== Segment start ==

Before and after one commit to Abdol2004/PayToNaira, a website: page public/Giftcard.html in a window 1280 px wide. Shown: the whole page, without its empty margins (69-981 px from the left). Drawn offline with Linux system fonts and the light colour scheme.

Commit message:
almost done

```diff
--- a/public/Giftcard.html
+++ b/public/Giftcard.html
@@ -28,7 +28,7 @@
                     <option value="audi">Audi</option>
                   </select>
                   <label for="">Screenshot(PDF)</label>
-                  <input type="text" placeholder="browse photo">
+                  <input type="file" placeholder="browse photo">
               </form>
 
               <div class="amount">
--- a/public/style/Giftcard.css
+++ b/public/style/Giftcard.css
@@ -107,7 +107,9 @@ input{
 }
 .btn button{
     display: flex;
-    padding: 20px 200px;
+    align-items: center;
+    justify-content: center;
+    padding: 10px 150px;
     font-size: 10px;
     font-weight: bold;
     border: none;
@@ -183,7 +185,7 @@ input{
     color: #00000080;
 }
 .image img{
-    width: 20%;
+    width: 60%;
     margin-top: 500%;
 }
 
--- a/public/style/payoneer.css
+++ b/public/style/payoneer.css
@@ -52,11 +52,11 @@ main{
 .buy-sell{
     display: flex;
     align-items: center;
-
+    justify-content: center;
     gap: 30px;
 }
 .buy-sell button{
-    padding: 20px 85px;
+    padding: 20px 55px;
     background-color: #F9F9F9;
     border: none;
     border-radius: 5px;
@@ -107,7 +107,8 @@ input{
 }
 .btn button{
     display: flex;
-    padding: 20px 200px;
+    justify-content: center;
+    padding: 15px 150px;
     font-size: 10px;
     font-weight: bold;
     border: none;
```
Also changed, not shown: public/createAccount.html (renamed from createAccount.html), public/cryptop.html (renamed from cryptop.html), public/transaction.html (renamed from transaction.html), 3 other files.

== Segment end ==
== Segment start ==

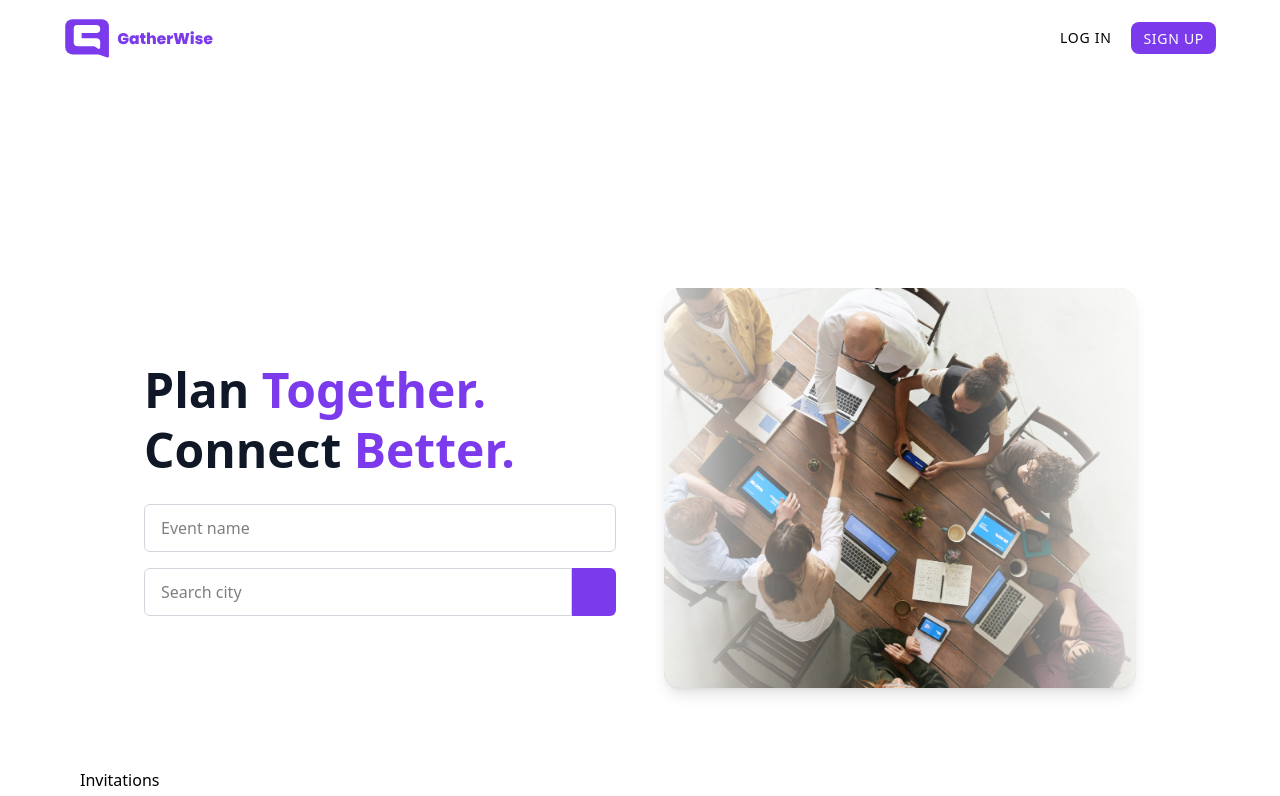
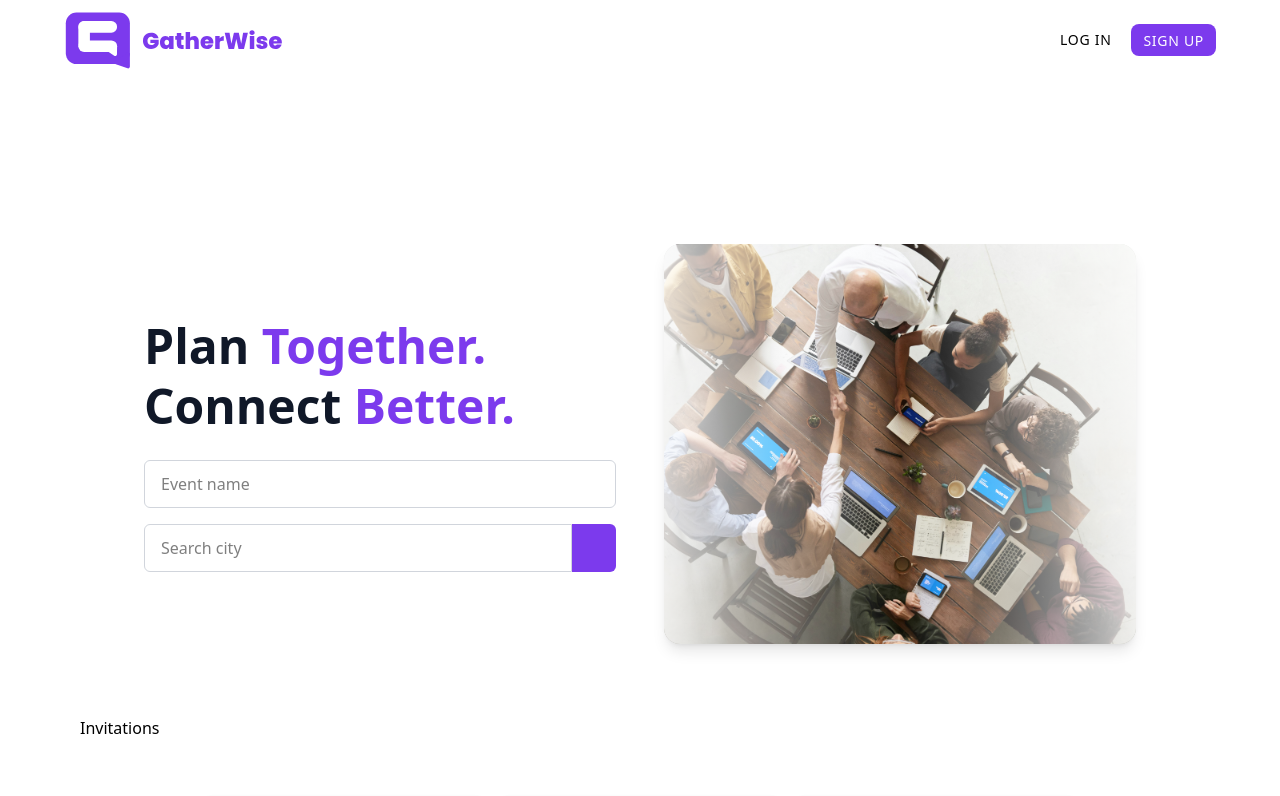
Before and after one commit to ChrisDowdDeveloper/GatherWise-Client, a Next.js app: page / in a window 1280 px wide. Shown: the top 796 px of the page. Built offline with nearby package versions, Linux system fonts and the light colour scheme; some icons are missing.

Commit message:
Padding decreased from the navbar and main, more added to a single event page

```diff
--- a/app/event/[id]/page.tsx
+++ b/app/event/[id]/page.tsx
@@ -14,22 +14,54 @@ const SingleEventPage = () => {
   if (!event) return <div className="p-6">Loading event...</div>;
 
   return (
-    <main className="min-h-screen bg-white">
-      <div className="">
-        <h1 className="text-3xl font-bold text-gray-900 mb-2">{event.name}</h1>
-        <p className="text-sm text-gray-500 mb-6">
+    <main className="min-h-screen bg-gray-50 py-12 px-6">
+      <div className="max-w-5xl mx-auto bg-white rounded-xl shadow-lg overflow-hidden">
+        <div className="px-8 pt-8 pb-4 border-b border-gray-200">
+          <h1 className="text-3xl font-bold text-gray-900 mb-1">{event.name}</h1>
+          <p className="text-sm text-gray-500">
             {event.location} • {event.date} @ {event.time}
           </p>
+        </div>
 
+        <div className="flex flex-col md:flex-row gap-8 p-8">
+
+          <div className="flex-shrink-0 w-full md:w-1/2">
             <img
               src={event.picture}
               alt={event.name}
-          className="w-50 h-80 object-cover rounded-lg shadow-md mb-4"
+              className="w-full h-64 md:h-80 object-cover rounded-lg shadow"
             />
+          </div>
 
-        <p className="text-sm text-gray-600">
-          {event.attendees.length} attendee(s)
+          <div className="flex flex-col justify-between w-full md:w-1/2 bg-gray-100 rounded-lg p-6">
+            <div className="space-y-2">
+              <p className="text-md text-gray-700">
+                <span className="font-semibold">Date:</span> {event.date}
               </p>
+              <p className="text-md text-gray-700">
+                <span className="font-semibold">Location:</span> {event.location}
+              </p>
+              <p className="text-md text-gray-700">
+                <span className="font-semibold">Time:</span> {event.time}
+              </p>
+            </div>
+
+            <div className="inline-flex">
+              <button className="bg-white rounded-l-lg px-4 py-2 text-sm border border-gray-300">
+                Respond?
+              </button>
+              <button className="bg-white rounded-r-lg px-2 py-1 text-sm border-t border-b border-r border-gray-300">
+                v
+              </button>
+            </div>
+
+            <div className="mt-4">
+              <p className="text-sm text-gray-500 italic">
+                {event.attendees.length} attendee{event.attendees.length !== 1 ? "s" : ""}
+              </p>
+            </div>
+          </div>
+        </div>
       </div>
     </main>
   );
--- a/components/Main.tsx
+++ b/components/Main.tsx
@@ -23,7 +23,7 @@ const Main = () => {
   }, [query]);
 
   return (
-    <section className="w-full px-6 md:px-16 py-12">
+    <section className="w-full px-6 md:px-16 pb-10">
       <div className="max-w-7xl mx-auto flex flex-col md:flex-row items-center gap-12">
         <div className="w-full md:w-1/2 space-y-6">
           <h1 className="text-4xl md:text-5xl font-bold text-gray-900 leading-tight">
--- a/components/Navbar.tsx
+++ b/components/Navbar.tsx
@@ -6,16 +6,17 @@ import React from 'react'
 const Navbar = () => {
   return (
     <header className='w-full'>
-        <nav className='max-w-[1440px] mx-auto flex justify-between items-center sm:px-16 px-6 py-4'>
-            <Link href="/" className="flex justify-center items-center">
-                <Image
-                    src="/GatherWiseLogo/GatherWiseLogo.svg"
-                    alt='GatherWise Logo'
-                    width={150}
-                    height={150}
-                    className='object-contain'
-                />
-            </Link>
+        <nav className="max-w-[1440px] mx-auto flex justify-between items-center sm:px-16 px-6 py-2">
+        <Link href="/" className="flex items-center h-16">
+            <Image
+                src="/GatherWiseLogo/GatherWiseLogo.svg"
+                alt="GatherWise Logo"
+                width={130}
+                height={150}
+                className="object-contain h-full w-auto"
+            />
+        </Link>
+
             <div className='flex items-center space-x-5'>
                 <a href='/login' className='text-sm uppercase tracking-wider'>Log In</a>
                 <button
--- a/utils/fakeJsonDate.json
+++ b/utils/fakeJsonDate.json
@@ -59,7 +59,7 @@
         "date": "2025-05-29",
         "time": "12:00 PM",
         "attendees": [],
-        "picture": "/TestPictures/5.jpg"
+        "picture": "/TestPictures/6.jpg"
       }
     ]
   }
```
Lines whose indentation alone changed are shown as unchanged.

== Segment end ==

What you are asked to do :: For an answer, give a copy of every line in the listing that holds the word "fakeJsonDate".

Problem solution ::
--- a/utils/fakeJsonDate.json
+++ b/utils/fakeJsonDate.json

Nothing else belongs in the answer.